Record set
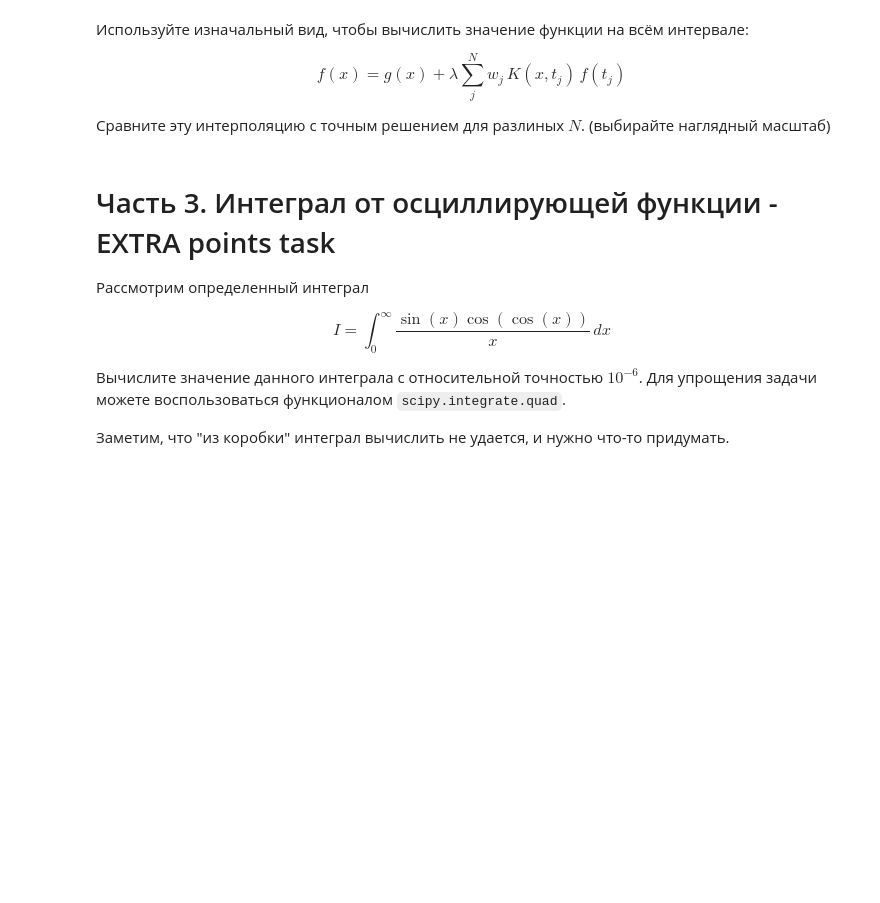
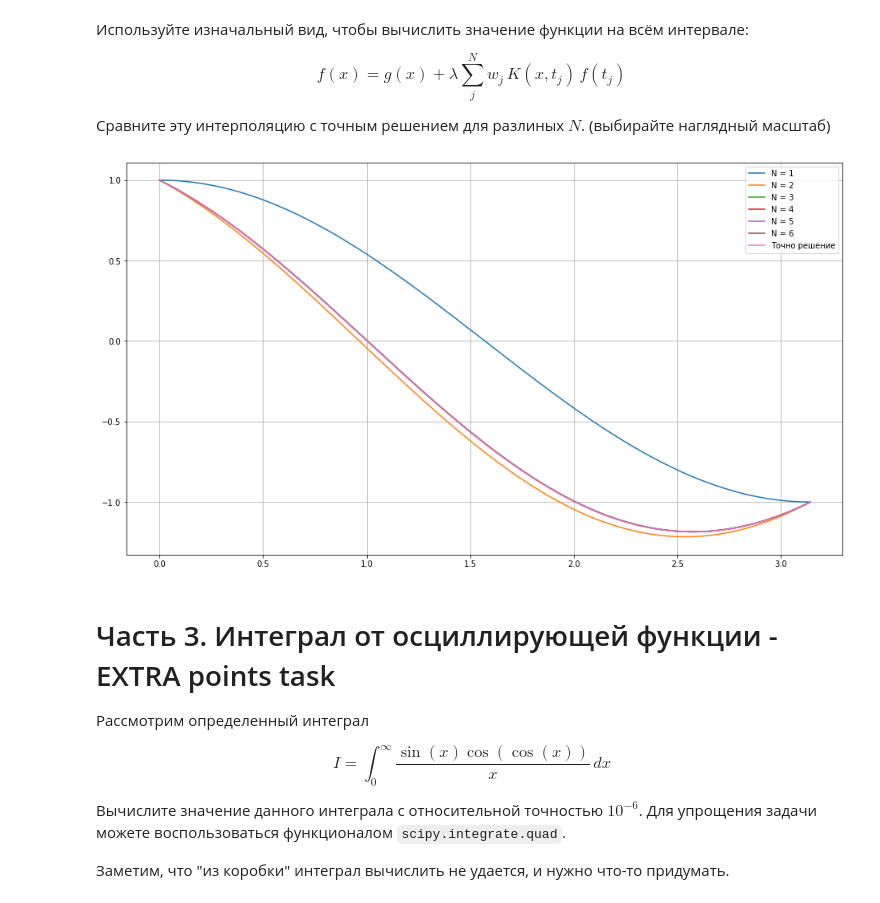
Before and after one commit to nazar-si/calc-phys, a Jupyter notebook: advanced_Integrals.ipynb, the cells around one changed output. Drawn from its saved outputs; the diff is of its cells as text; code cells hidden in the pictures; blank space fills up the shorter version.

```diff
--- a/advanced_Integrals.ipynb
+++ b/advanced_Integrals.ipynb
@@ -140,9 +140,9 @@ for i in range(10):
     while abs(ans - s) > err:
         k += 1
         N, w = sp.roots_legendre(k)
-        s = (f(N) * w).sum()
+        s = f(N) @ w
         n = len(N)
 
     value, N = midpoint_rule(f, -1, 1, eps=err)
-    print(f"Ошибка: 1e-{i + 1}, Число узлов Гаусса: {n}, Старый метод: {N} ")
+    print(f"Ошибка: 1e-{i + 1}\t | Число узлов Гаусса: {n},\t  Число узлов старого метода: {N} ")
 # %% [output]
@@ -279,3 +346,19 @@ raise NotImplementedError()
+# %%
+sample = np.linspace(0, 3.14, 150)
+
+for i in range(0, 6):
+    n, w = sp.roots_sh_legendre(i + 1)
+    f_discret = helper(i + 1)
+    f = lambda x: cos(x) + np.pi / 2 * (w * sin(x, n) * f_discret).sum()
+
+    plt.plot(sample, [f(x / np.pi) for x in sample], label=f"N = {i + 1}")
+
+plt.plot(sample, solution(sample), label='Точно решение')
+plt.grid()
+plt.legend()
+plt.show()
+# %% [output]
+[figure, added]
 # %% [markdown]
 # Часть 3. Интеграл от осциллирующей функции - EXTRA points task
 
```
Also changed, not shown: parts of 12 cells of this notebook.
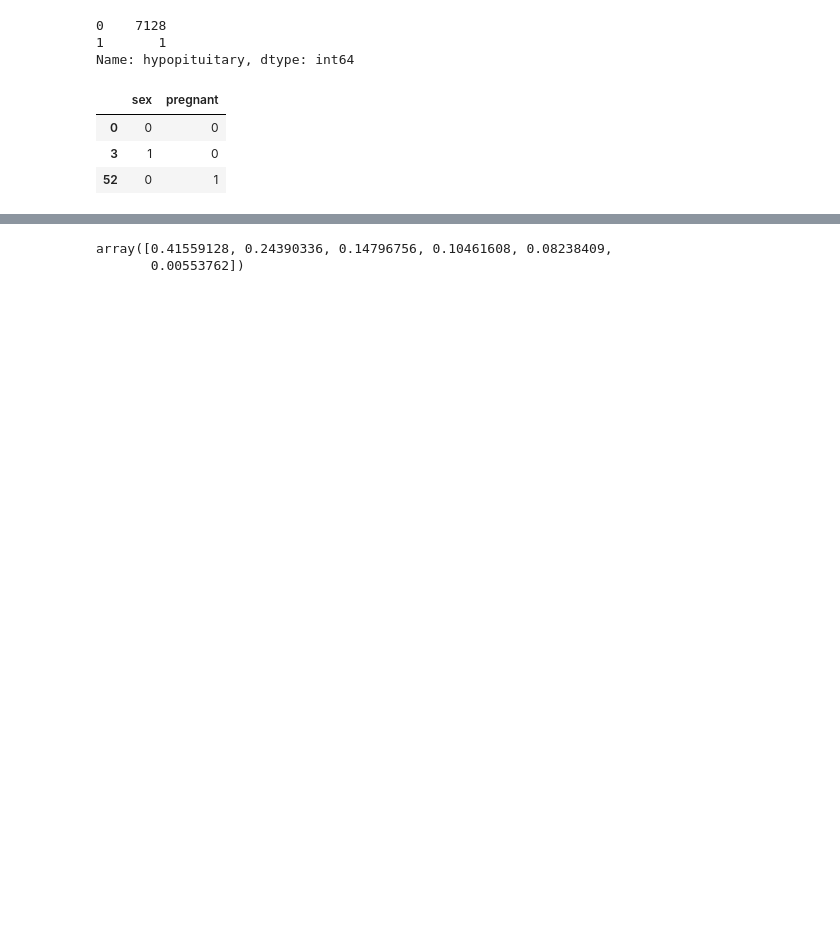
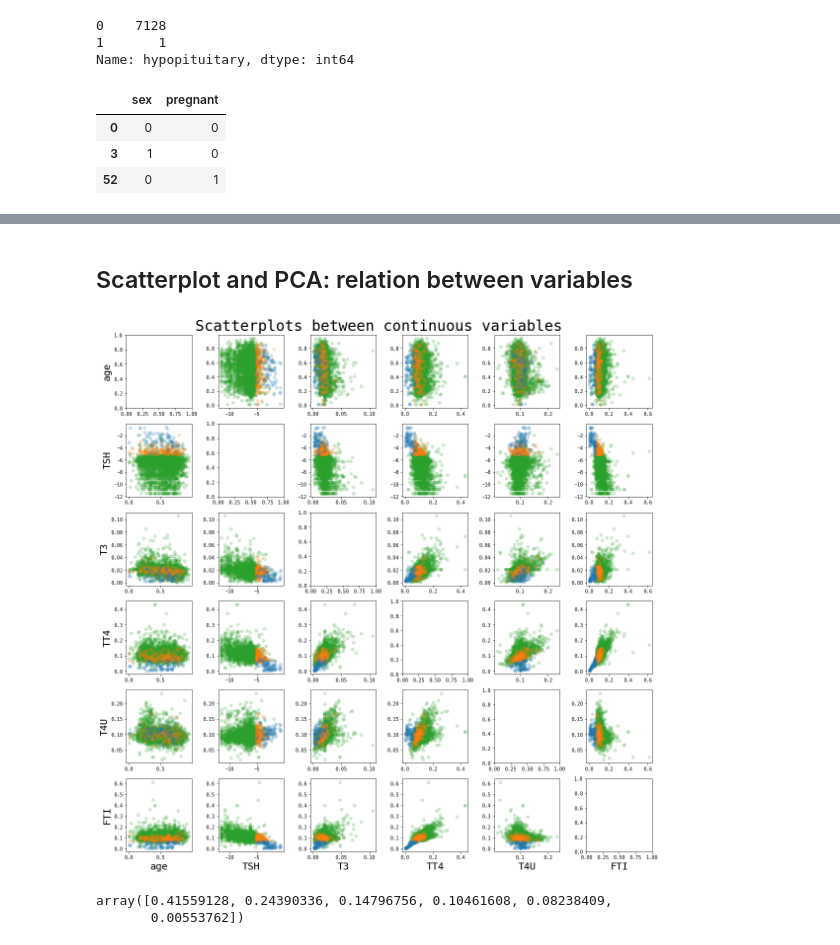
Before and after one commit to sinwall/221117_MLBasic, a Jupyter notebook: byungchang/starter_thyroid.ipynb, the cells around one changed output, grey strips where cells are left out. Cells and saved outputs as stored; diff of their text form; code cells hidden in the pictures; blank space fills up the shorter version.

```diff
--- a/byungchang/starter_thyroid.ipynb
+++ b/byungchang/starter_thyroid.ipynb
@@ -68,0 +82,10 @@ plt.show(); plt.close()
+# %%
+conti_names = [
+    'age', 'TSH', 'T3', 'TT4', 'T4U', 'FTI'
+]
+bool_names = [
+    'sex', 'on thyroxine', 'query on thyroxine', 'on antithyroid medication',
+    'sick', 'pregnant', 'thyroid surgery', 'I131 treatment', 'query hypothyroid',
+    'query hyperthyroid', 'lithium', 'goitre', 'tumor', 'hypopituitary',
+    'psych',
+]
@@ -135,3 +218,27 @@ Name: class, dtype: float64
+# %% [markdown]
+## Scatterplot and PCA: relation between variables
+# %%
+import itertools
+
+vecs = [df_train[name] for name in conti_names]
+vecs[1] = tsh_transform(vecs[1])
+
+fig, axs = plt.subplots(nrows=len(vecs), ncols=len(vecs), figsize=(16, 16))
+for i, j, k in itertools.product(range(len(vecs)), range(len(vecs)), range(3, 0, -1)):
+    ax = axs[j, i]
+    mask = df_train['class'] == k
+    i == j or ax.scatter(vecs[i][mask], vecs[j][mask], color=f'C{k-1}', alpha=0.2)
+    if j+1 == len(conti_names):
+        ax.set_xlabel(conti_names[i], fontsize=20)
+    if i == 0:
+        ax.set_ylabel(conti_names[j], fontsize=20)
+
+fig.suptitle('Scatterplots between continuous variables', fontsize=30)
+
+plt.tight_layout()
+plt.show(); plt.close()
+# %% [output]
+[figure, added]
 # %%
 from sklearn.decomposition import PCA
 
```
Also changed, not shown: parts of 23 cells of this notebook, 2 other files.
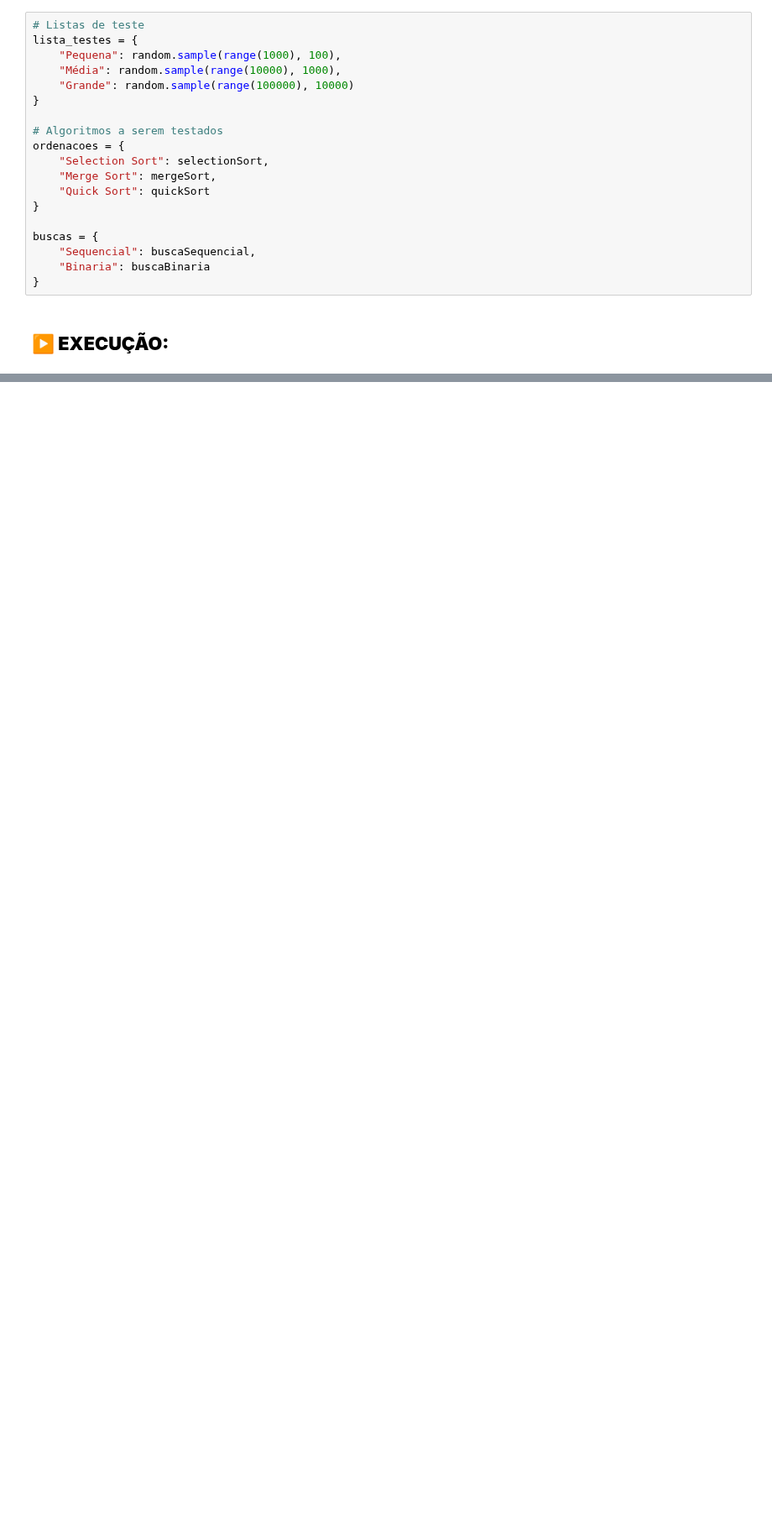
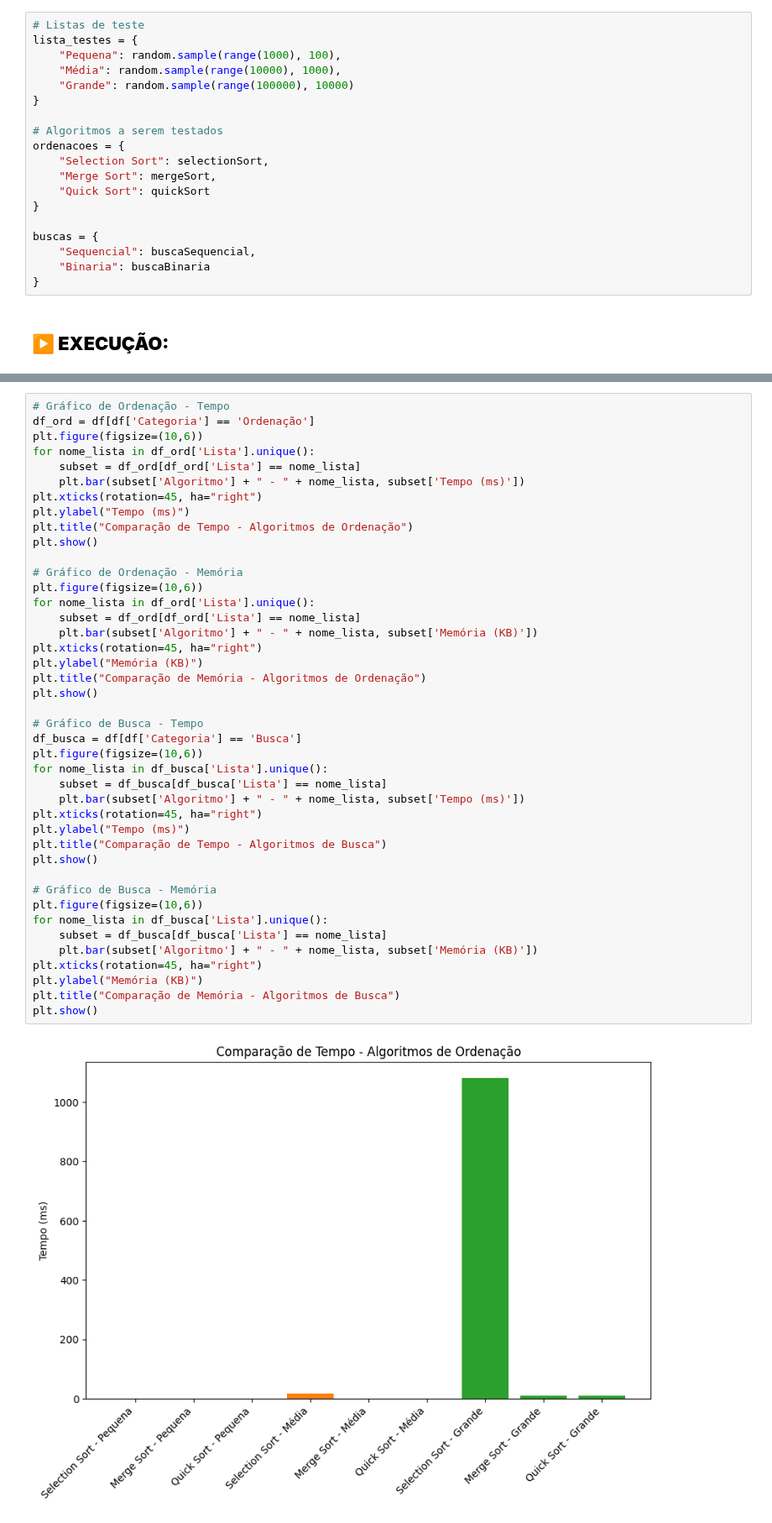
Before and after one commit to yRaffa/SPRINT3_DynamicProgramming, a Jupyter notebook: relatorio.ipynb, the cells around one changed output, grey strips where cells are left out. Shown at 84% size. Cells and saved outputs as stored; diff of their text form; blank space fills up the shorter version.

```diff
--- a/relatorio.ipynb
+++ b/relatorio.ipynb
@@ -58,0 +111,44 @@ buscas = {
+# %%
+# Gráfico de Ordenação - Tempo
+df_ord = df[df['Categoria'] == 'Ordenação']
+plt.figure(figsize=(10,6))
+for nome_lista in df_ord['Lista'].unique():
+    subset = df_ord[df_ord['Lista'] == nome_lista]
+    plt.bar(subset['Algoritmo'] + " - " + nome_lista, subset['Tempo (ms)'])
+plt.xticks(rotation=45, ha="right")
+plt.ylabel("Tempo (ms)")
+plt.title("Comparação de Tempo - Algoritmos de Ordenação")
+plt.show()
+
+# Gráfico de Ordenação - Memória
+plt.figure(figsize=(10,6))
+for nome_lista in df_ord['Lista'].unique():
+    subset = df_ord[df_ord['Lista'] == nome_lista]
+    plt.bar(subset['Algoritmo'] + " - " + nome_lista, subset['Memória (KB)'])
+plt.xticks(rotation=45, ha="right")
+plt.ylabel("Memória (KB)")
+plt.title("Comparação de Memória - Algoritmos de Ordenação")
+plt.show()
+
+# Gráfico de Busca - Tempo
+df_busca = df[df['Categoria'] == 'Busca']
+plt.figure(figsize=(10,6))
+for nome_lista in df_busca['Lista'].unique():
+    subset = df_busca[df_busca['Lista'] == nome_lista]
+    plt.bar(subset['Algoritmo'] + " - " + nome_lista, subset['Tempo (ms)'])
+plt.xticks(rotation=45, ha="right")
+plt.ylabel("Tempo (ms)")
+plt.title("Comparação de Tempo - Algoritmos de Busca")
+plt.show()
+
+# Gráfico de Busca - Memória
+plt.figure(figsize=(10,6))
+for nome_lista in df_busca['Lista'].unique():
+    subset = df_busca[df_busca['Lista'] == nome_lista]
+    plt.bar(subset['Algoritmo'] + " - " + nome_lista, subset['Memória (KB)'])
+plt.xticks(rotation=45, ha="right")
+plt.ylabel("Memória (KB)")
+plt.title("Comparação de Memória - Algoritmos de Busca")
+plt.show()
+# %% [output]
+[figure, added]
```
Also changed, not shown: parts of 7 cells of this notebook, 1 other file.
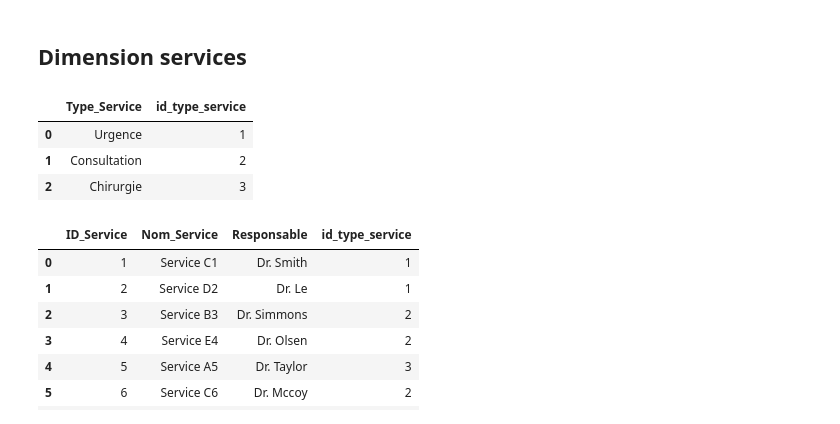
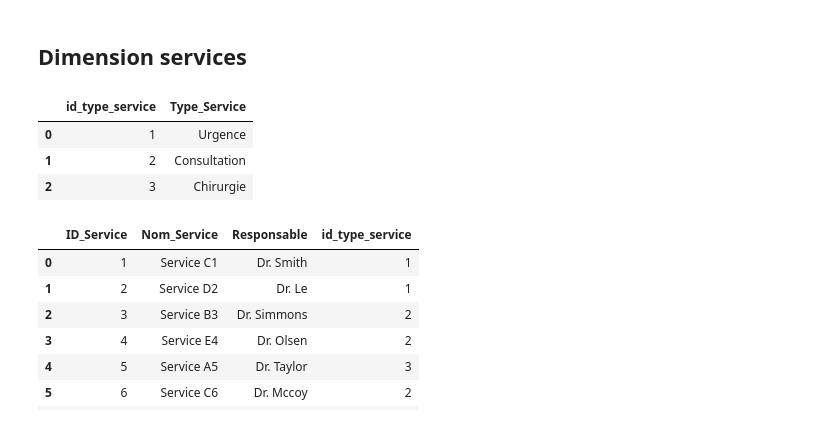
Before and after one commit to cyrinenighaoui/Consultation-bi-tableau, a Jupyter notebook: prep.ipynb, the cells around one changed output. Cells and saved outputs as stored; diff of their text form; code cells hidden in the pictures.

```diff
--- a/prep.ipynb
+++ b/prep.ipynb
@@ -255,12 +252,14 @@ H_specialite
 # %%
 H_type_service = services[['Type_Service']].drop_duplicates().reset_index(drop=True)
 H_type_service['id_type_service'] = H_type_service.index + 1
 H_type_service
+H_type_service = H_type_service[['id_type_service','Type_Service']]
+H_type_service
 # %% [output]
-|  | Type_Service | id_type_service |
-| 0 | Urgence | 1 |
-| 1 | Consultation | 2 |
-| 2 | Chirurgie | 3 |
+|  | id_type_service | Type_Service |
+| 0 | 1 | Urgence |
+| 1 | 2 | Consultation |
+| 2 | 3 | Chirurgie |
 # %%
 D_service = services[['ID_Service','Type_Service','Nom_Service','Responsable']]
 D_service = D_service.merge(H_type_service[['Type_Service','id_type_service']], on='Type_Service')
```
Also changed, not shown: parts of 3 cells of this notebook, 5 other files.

Work required
Copy all lines from the material that hold "Ordenação".

Problem solution
+# Gráfico de Ordenação - Tempo
+df_ord = df[df['Categoria'] == 'Ordenação']
+plt.title("Comparação de Tempo - Algoritmos de Ordenação")
+# Gráfico de Ordenação - Memória
+plt.title("Comparação de Memória - Algoritmos de Ordenação")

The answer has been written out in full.